» Material shown
↓↓↓

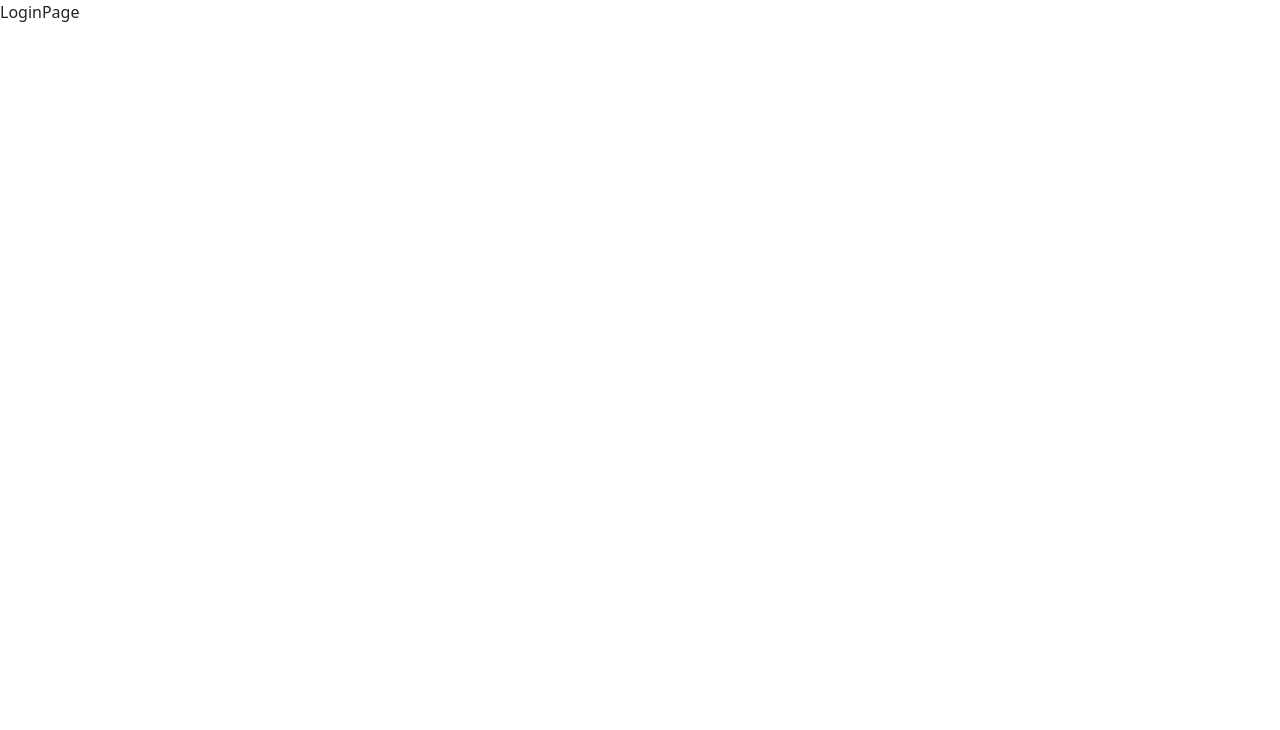
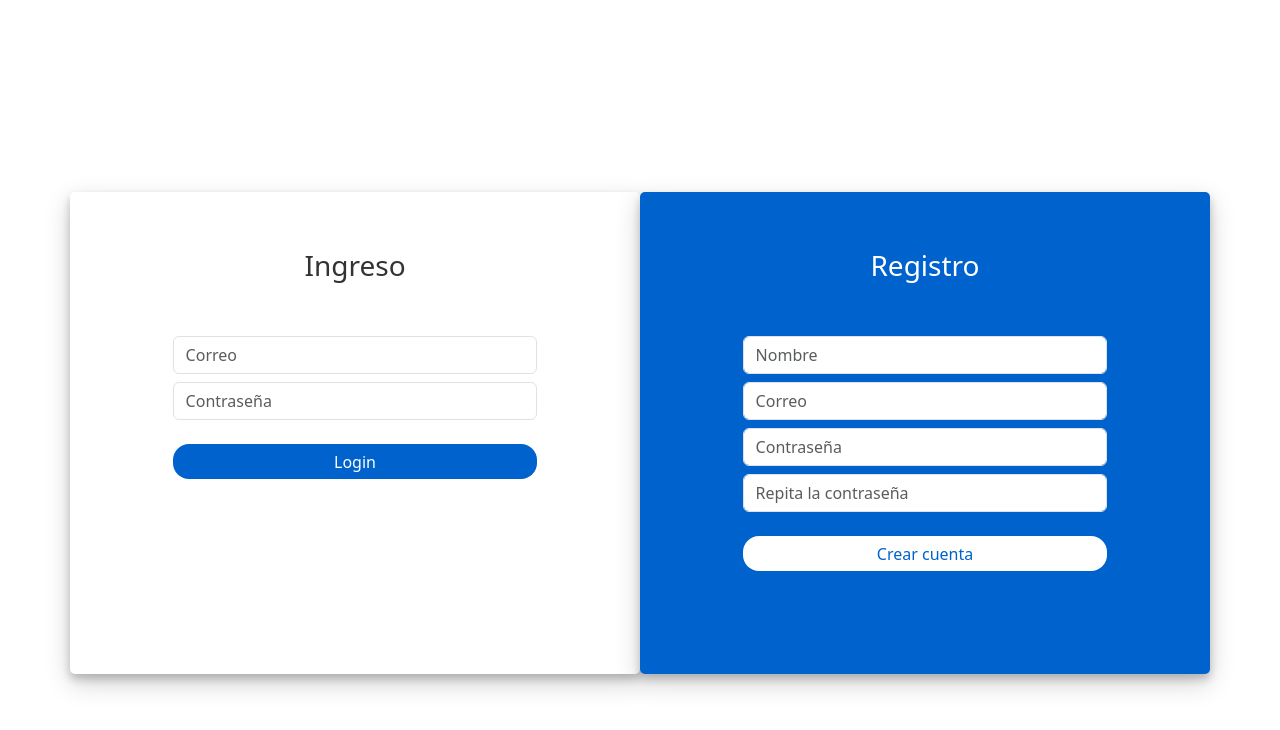
Before and after one commit to pablo-cg/calendar-app, a React (Vite) app: page /auth/login in a window 1280 px wide. Shown: the top 730 px of the page. Built offline with nearby package versions, Linux system fonts and the light colour scheme.

Commit message:
feat: login page design

```diff
--- /dev/null
+++ b/src/auth/pages/login-page.css
@@ -0,0 +1,50 @@
+.login-container {
+  margin-top: 15%;
+}
+.login-form-1 {
+  border-radius: 5px;
+  box-shadow: 0 5px 8px 0 rgba(0, 0, 0, 0.2), 0 9px 26px 0 rgba(0, 0, 0, 0.19);
+  padding: 5%;
+}
+.login-form-1 h3 {
+  text-align: center;
+  color: #333;
+}
+.login-form-2 {
+  border-radius: 5px;
+  box-shadow: 0 5px 8px 0 rgba(0, 0, 0, 0.2), 0 9px 26px 0 rgba(0, 0, 0, 0.19);
+  padding: 5%;
+  background: #0062cc;
+}
+.login-form-2 h3 {
+  text-align: center;
+  color: #fff;
+}
+.login-container form {
+  padding: 10%;
+}
+.btnSubmit {
+  width: 100%;
+  border-radius: 1rem;
+  padding: 1.5%;
+  border: none;
+  cursor: pointer;
+}
+.login-form-1 .btnSubmit {
+  color: #fff;
+  background-color: #0062cc;
+}
+.login-form-2 .btnSubmit {
+  background-color: #fff;
+  color: #0062cc;
+}
+.login-form-2 .ForgetPwd {
+  color: #fff;
+  font-weight: 600;
+  text-decoration: none;
+}
+.login-form-1 .ForgetPwd {
+  color: #0062cc;
+  font-weight: 600;
+  text-decoration: none;
+}
--- a/src/auth/pages/login-page.jsx
+++ b/src/auth/pages/login-page.jsx
@@ -1,3 +1,71 @@
+import './login-page.css';
+
 export const LoginPage = () => {
-  return <div>LoginPage</div>;
+  return (
+    <div className="container login-container">
+      <div className="row">
+        <div className="col-md-6 login-form-1">
+          <h3>Ingreso</h3>
+          <form>
+            <div className="form-group mb-2">
+              <input
+                type="text"
+                className="form-control"
+                placeholder="Correo"
+              />
+            </div>
+            <div className="form-group mb-2">
+              <input
+                type="password"
+                className="form-control"
+                placeholder="Contraseña"
+              />
+            </div>
+            <div className="mt-4">
+              <input type="submit" className="btnSubmit" value="Login" />
+            </div>
+          </form>
+        </div>
+
+        <div className="col-md-6 login-form-2">
+          <h3>Registro</h3>
+          <form>
+            <div className="form-group mb-2">
+              <input
+                type="text"
+                className="form-control"
+                placeholder="Nombre"
+              />
+            </div>
+            <div className="form-group mb-2">
+              <input
+                type="email"
+                className="form-control"
+                placeholder="Correo"
+              />
+            </div>
+            <div className="form-group mb-2">
+              <input
+                type="password"
+                className="form-control"
+                placeholder="Contraseña"
+              />
+            </div>
+
+            <div className="form-group mb-2">
+              <input
+                type="password"
+                className="form-control"
+                placeholder="Repita la contraseña"
+              />
+            </div>
+
+            <div className="mt-4">
+              <input type="submit" className="btnSubmit" value="Crear cuenta" />
+            </div>
+          </form>
+        </div>
+      </div>
+    </div>
+  );
 };
```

↑↑↑

» Exercise brief
Every line in the data above that contains the word "border" counts; report how many there are and nothing more.

» Solution
4